Readers come in two editions: those who write in their books, and those who don’t. No matter which you are on your own time, there’s great pleasure to be found in paging through marked-up copies of other people’s books — particularly when the original owners were famous writers themselves. Whether scribbled or printed, snide or appreciative, an author’s annotations give equal insight into the book and the reader, and double as yet another reason to buy physical books. After the jump, check out the marginalia in the books of a few great authors, and add any stellar examples you find missing in the comments.
From Sylvia Plath’s copy of The Great Gatsby. [via]
Mark Twain’s improvements to the title page of Plutarch’s Lives of Illustrious Men. See more here.
The first page of Vladimir Nabokov’s copy of Kafka’s The Metamorphosis.
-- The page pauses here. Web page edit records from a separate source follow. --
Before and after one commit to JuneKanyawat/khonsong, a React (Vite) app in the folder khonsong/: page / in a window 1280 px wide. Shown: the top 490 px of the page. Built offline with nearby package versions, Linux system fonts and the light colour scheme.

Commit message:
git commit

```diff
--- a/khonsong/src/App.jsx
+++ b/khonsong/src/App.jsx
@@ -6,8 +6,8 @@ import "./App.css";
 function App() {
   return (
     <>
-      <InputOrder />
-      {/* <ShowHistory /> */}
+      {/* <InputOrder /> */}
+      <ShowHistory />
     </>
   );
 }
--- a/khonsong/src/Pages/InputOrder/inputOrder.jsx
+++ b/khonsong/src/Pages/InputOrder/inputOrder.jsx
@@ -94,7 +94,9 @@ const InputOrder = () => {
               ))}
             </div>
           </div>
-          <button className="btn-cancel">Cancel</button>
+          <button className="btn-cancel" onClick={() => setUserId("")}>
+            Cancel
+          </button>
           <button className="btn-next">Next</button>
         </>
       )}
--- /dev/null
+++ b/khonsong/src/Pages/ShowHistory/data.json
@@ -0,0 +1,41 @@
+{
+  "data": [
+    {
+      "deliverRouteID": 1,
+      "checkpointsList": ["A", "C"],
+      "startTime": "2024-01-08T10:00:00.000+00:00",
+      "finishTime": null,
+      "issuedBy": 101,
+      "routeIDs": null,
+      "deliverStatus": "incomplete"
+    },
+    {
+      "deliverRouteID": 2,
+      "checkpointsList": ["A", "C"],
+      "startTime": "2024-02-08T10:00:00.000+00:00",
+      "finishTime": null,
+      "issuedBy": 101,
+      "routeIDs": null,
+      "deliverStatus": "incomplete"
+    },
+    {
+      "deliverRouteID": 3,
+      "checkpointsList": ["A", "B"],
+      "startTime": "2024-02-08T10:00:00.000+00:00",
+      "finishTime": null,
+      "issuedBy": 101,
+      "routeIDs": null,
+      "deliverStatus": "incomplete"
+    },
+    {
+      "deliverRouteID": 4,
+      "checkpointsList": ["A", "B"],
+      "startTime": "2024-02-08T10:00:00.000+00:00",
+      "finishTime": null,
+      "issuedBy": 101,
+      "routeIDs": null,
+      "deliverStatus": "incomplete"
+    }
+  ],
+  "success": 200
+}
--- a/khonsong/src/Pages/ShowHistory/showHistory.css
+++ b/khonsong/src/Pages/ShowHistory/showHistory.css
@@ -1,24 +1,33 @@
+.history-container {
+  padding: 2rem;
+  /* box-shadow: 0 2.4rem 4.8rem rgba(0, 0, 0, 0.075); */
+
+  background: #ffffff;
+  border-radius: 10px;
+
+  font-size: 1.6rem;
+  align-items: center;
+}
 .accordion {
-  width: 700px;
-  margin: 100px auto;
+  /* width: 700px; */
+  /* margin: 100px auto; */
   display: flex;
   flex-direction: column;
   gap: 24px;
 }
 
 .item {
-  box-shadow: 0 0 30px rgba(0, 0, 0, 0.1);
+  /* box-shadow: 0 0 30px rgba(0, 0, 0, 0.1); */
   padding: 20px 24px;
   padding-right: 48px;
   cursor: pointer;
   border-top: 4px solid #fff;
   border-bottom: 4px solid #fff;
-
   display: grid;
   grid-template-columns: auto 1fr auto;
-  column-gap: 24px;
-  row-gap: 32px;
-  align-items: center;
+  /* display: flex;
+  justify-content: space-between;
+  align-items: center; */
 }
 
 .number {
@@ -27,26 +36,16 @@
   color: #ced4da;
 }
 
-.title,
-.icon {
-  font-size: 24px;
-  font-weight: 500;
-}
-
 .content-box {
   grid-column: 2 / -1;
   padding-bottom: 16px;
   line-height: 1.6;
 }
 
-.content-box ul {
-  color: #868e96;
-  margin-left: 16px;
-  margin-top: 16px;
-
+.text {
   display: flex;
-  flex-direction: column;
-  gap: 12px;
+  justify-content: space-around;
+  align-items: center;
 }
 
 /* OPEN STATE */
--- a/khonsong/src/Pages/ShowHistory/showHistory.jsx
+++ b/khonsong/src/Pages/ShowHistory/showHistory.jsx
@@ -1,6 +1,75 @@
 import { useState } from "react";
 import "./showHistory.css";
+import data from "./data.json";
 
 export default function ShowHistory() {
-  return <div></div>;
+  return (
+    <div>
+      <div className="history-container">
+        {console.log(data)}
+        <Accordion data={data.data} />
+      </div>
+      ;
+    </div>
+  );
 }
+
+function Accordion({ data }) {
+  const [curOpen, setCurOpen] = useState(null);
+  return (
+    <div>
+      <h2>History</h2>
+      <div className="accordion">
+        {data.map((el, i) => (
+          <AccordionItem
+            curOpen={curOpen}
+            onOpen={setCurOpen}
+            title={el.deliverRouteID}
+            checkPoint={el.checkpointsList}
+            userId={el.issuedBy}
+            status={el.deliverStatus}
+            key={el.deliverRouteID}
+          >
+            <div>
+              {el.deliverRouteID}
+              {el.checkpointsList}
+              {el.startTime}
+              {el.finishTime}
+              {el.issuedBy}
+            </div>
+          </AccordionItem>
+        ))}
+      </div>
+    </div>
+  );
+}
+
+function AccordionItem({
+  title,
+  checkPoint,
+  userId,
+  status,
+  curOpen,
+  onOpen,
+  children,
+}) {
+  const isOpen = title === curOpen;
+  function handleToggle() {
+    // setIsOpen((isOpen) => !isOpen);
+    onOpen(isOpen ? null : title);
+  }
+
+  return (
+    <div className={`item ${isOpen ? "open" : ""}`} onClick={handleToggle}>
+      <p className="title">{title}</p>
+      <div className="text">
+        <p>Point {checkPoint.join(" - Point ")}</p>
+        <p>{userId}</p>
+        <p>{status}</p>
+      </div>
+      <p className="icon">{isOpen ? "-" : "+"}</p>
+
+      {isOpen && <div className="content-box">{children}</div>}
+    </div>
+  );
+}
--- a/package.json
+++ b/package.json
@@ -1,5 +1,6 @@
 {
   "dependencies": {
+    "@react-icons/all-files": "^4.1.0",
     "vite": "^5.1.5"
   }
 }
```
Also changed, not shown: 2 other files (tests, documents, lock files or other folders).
Read more of his notes here.
Christopher Hitchens’s cheeky notes in his copy of The Great Gastby. “Another dubious one-liner (but see Charles Ryder on his missus)” / “First mention of ‘careless people’ (better than car-less)?” See more here.
From page 594 of David Markson’s copy of Sexual Personae: Art and Decadence from Nefertiti to Emily Dickinson by Camille Paglia: “Oh, Jesus. Plus that he’s probably horny….plus that he’s used to homosexuality in a womanless world at sea.” See much more here.
The inside cover of David Foster Wallace’s annotated copy of Players by Don DeLillo. See more of Wallace’s extravagant marginalia here.
From Herman Melville’s 1837 copy of The Dramatic Works of William Shakespeare. “Here is forcibly shown the great Montaignism of Hamlet.” See much more Melville marginalia here.
Jack Kerouac’s annotated copy of Dostoevsky’s An Unpleasant Predicament. [via]
Charles Darwin’s notes in Colonel Charles Hamilton Smith’s Dogs, volume ten of the Naturalist’s Library, published in 1840. See more here.
From John Updike’s copy of Barry Hannah’s Geronimo Rex: “too much throwing up.” [via]